Raw data ->
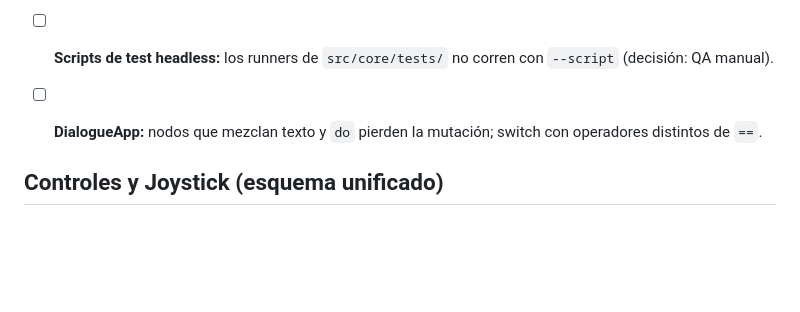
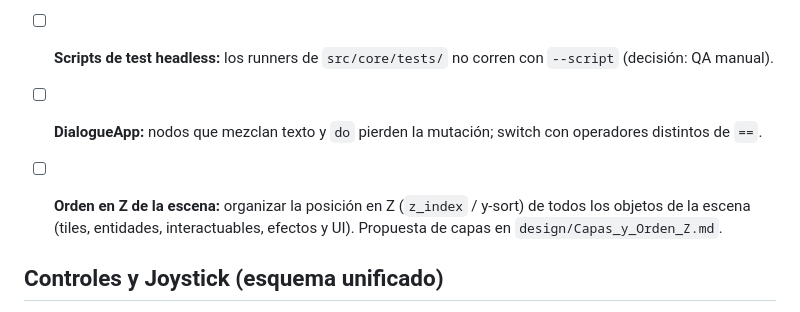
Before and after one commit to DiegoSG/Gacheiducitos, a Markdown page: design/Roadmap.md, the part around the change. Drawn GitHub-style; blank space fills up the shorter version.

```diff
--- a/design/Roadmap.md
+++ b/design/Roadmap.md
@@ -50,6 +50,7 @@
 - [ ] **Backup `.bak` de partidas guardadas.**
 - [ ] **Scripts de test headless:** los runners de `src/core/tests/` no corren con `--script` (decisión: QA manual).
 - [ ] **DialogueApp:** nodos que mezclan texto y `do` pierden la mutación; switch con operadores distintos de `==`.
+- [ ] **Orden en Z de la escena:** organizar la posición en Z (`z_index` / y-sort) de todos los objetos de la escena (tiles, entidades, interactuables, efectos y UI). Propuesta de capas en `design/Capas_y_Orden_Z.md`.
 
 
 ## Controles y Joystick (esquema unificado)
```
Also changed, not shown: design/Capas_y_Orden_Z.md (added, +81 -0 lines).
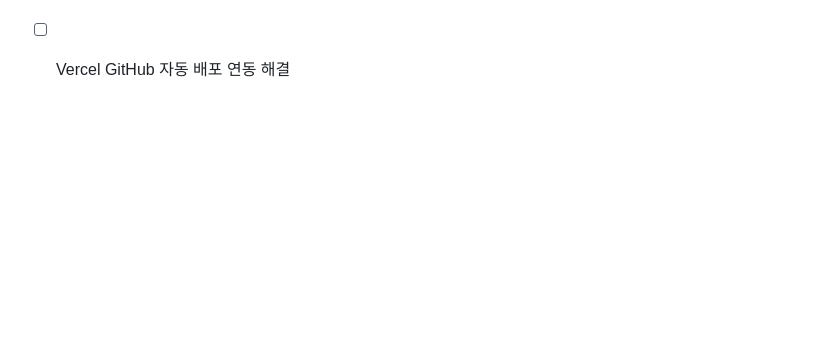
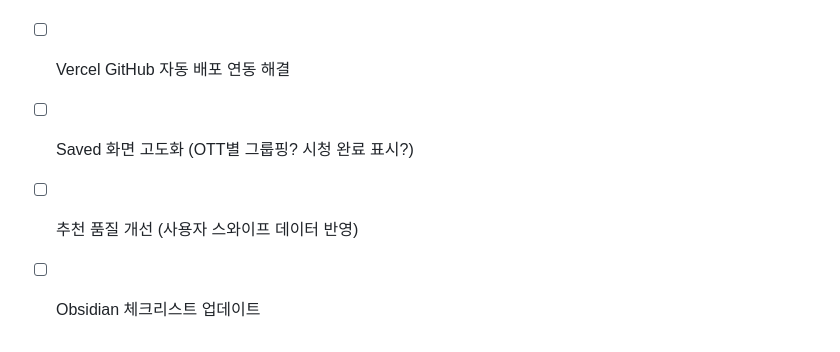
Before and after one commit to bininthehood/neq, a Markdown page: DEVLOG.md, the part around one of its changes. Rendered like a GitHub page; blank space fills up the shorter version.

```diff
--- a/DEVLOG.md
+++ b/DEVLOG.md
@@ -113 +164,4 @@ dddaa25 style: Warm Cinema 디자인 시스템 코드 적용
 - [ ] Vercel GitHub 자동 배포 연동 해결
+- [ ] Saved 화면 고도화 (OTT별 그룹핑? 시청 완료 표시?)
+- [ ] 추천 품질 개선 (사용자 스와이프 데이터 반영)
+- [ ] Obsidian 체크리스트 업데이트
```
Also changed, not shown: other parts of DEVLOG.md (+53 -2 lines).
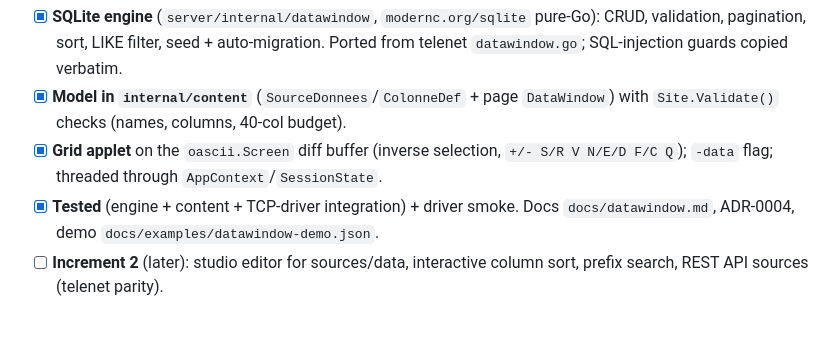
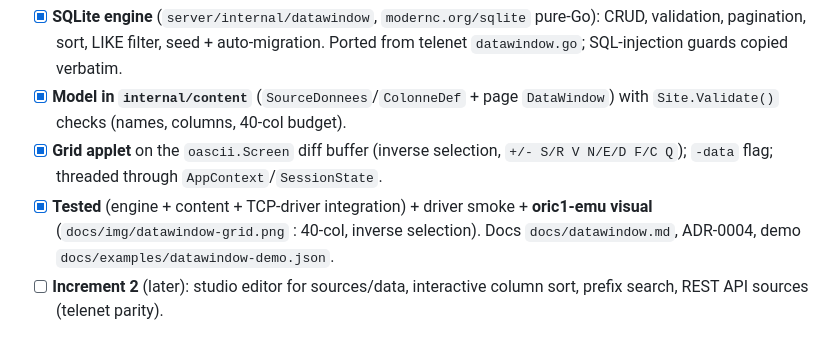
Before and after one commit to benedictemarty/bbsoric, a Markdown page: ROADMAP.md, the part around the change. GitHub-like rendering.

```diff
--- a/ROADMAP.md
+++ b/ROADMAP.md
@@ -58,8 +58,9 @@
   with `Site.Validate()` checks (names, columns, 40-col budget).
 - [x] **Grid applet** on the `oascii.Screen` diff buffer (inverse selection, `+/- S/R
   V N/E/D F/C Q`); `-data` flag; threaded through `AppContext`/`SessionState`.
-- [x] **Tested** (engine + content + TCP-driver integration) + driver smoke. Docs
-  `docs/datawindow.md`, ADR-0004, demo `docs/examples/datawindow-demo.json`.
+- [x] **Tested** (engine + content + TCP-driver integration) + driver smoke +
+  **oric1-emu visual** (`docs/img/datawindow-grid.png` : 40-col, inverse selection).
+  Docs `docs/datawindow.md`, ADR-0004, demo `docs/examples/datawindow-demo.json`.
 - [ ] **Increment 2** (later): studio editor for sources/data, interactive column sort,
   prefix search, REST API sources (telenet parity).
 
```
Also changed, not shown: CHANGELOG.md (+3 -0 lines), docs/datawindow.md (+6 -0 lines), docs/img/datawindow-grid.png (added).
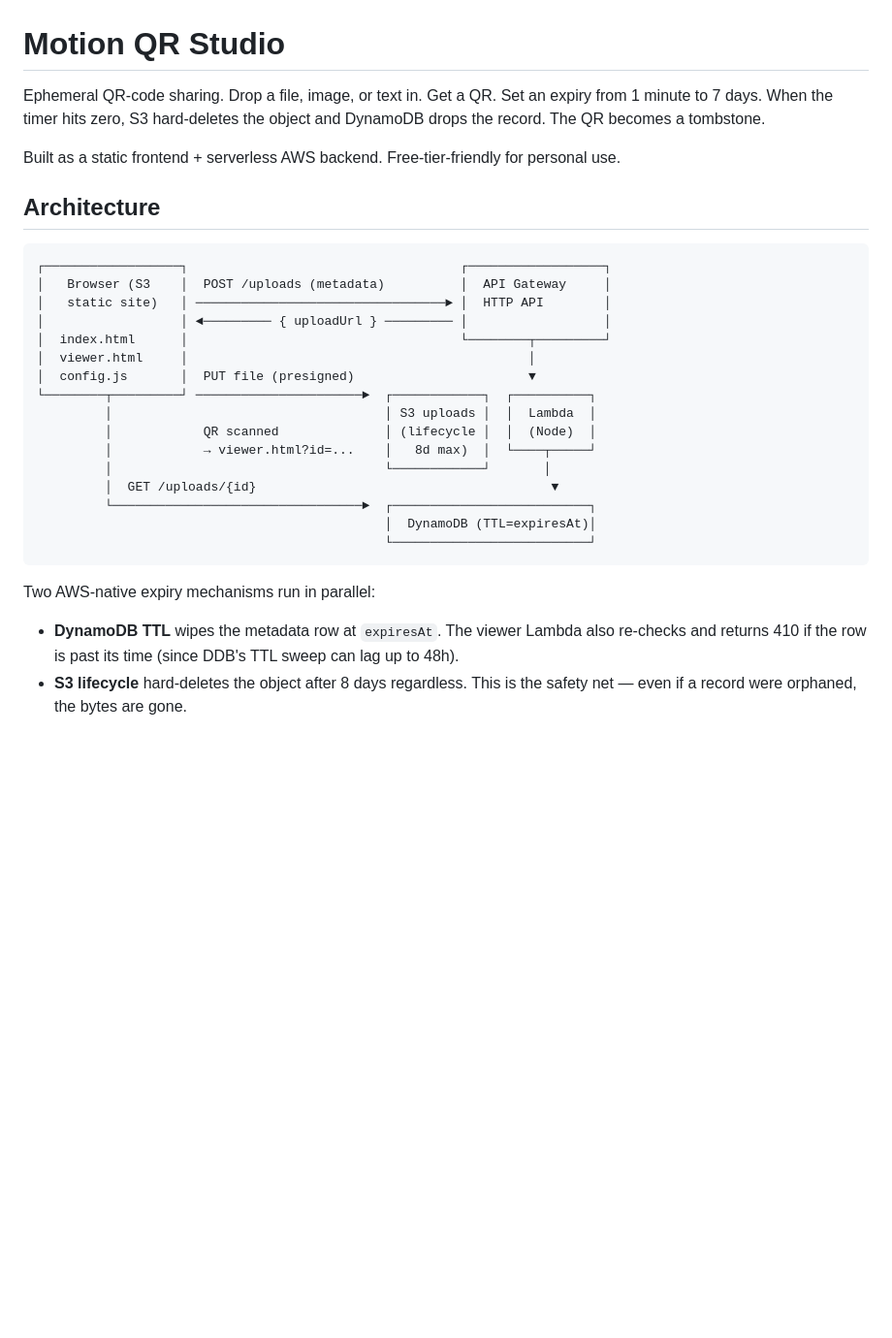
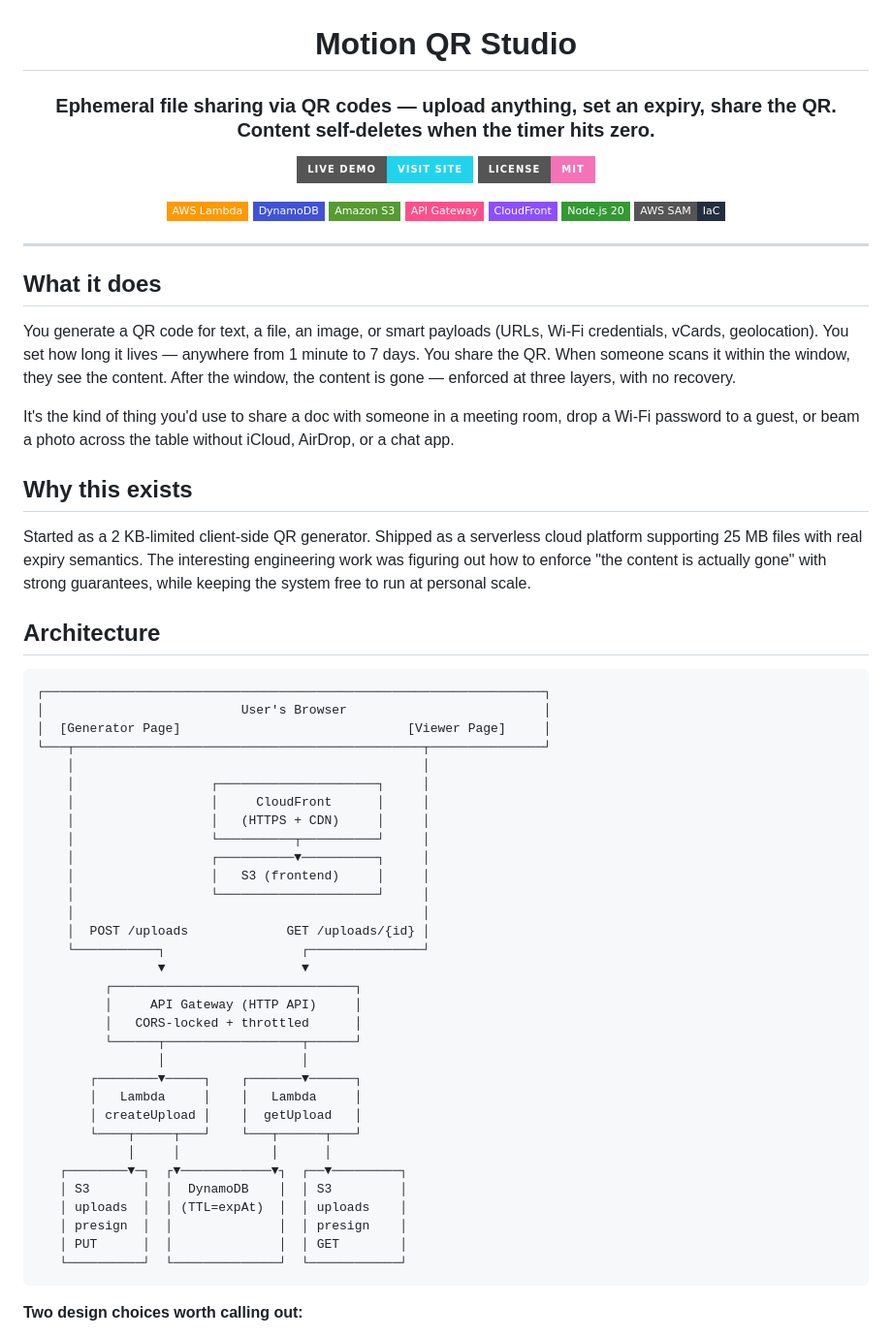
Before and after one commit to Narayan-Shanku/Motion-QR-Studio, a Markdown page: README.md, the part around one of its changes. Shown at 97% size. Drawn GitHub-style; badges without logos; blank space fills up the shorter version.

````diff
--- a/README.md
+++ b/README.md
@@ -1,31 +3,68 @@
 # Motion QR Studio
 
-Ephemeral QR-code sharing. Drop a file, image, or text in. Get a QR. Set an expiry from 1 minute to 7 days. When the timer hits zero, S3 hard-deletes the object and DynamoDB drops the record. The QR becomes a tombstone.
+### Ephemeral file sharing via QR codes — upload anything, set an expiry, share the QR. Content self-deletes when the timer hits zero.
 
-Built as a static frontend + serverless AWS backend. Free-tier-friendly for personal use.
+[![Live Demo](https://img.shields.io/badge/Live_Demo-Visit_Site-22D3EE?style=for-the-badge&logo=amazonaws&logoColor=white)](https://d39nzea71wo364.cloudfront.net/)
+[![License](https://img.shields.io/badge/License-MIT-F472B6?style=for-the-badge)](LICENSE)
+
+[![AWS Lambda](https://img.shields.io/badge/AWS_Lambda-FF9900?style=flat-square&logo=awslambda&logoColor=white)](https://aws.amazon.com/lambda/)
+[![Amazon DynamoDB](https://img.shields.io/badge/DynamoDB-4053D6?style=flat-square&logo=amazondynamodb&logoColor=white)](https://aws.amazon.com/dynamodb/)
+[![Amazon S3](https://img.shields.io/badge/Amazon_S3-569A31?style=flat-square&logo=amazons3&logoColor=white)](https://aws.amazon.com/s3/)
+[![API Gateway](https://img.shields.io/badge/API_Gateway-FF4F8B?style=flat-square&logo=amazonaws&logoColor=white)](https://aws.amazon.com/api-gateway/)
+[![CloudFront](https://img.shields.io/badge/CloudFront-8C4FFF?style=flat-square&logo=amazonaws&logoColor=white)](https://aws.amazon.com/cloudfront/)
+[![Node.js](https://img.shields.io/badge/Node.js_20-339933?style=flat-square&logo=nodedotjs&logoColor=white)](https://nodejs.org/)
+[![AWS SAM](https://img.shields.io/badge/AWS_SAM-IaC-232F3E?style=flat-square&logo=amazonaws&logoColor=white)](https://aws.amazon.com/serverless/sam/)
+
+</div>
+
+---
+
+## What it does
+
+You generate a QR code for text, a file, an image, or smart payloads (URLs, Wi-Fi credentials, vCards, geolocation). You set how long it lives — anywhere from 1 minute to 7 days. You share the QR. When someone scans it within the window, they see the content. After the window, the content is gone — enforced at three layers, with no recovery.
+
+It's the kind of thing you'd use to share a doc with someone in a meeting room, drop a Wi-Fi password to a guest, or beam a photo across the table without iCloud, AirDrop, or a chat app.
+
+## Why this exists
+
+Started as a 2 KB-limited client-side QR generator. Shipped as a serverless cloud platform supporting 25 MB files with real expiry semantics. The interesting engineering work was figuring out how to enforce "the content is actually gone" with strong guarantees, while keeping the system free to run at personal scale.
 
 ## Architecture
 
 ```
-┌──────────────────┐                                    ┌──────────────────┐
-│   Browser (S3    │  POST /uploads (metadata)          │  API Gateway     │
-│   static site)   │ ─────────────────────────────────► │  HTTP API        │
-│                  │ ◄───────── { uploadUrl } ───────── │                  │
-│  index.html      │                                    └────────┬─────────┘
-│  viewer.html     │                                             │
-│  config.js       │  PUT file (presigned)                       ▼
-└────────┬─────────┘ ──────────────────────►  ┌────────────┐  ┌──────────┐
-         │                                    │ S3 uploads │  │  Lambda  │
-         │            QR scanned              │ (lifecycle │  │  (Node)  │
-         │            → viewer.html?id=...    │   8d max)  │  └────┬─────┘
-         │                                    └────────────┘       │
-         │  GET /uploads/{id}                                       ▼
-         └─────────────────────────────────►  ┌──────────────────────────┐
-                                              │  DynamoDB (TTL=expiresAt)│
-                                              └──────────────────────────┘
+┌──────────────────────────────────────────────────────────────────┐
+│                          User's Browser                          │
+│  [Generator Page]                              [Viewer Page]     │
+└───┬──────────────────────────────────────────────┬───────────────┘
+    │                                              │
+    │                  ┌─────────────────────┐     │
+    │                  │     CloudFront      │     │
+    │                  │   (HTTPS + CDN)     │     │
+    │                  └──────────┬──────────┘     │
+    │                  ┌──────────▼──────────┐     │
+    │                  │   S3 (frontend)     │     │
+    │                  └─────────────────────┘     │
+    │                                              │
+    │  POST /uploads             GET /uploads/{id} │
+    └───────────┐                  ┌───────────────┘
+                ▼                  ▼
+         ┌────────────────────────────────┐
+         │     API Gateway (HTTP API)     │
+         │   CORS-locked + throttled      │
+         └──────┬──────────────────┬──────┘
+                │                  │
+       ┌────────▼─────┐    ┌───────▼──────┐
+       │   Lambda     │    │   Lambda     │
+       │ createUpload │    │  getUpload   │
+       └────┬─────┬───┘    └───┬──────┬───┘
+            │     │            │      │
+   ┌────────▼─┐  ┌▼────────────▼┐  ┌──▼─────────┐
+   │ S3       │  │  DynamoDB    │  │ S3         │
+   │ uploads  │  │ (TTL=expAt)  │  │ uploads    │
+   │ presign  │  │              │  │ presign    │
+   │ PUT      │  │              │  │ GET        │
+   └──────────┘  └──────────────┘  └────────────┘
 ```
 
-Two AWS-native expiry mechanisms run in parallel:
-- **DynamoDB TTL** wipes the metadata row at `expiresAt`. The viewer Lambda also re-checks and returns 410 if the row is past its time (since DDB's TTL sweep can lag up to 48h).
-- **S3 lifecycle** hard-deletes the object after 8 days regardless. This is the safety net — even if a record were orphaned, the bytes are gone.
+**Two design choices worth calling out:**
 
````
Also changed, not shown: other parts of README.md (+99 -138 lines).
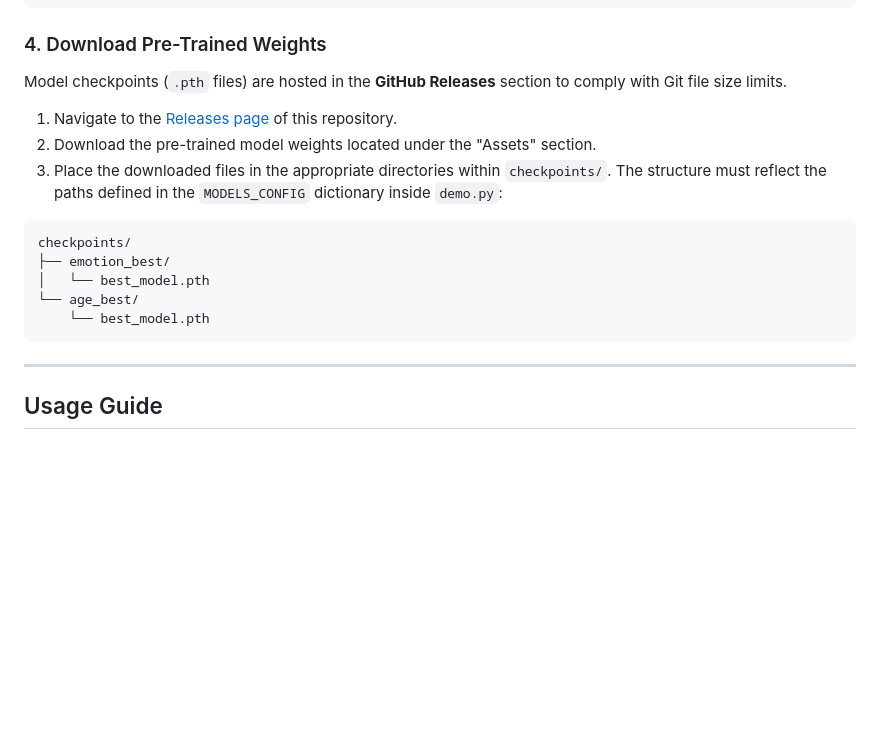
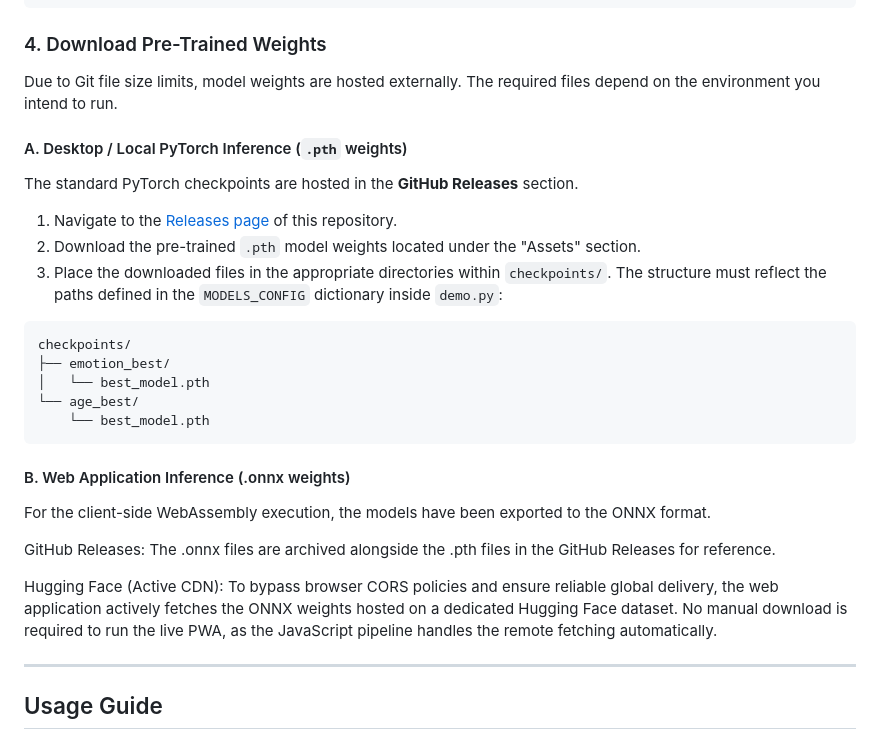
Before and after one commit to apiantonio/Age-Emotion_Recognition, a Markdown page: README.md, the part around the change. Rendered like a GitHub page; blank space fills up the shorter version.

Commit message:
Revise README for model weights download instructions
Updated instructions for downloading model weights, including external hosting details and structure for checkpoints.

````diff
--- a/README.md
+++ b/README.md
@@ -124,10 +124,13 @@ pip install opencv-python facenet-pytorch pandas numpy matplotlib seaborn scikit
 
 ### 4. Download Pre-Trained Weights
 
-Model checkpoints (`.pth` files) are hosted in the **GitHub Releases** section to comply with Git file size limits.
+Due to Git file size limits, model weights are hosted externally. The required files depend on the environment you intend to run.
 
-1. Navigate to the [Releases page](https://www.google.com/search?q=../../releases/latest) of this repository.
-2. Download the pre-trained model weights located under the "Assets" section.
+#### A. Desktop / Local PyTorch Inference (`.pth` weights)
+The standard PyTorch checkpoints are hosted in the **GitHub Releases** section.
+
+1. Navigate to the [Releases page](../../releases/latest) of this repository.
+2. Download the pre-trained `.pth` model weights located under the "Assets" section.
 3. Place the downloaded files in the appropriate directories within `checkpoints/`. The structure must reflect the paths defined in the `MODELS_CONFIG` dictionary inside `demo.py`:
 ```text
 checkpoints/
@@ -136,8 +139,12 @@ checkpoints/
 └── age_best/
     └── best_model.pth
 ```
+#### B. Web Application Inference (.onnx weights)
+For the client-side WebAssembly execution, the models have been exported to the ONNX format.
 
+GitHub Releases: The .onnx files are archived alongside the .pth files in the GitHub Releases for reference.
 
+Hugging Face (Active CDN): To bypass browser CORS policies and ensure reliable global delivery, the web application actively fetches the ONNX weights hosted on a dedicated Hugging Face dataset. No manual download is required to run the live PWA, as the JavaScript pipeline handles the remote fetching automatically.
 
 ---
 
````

What you need to do ->
Could you return all lines from the records that include the word "checkpoints"?

Solution below ->
Updated instructions for downloading model weights, including external hosting details and structure for checkpoints.
-Model checkpoints (`.pth` files) are hosted in the **GitHub Releases** section to comply with Git file size limits.
+The standard PyTorch checkpoints are hosted in the **GitHub Releases** section.
 3. Place the downloaded files in the appropriate directories within `checkpoints/`. The structure must reflect the paths defined in the `MODELS_CONFIG` dictionary inside `demo.py`:
 checkpoints/
@@ -136,8 +139,12 @@ checkpoints/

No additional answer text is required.